• [Data provided]
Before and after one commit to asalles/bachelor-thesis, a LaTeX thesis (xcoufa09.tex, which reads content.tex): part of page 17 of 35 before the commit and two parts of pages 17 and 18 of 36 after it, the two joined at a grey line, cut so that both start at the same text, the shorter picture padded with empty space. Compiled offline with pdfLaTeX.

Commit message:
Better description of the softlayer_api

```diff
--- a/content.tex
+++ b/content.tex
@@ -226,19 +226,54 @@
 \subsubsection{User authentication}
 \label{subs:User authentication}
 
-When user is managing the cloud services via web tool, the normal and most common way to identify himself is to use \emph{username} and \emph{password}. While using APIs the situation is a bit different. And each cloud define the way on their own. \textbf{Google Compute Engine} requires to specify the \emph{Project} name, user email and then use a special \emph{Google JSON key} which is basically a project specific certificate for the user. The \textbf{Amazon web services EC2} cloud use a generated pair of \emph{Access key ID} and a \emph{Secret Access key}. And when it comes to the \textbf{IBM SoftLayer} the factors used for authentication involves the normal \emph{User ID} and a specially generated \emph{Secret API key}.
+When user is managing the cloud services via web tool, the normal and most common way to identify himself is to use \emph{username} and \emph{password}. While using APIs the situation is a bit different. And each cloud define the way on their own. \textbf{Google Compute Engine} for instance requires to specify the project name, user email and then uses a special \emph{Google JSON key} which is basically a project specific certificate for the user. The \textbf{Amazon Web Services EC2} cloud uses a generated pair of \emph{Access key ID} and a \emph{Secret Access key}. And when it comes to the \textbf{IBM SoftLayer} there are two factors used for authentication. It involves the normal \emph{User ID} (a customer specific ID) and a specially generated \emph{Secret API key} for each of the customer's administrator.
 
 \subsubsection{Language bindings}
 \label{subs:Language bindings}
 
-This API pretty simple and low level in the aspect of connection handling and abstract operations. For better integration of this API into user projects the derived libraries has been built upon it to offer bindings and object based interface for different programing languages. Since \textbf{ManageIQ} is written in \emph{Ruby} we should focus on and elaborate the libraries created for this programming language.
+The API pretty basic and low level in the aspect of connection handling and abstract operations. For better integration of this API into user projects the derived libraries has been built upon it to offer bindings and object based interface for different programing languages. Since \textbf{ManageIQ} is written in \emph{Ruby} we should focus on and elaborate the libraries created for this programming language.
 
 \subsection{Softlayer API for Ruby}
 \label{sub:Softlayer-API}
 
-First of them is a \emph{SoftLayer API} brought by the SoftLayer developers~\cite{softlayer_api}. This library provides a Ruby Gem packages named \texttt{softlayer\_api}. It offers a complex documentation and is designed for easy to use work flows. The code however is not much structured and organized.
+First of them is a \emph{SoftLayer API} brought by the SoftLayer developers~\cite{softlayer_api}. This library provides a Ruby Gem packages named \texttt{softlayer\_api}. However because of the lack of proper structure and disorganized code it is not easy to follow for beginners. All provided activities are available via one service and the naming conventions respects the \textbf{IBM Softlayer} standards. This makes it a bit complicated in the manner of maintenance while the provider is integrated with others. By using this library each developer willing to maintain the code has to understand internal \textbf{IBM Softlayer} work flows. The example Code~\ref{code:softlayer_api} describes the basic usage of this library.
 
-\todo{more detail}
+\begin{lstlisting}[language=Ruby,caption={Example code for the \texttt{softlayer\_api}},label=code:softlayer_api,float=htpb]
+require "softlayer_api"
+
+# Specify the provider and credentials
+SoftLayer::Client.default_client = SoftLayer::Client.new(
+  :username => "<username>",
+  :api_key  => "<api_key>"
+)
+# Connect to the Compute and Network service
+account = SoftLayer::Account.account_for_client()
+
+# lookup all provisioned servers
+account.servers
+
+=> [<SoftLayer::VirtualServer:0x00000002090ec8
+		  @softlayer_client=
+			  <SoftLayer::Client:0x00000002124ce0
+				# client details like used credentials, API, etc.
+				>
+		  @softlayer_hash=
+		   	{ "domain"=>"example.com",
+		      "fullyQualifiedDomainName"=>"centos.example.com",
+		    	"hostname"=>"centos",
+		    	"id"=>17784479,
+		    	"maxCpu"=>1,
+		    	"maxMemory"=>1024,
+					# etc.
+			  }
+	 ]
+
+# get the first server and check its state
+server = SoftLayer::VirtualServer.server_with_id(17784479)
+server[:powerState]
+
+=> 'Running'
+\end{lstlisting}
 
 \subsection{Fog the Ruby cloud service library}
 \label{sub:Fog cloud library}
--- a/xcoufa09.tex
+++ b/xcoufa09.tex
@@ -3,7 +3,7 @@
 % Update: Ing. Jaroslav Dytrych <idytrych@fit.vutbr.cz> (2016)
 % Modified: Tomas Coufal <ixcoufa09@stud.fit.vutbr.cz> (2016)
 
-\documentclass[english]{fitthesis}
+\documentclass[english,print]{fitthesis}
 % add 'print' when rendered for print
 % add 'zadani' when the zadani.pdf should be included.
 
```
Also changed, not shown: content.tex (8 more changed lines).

• [Aim of the exercise]
Look through the records above for the string "should", then copy every line that has it.

• [Response box]
-This API pretty simple and low level in the aspect of connection handling and abstract operations. For better integration of this API into user projects the derived libraries has been built upon it to offer bindings and object based interface for different programing languages. Since \textbf{ManageIQ} is written in \emph{Ruby} we should focus on and elaborate the libraries created for this programming language.
+The API pretty basic and low level in the aspect of connection handling and abstract operations. For better integration of this API into user projects the derived libraries has been built upon it to offer bindings and object based interface for different programing languages. Since \textbf{ManageIQ} is written in \emph{Ruby} we should focus on and elaborate the libraries created for this programming language.
 % add 'zadani' when the zadani.pdf should be included.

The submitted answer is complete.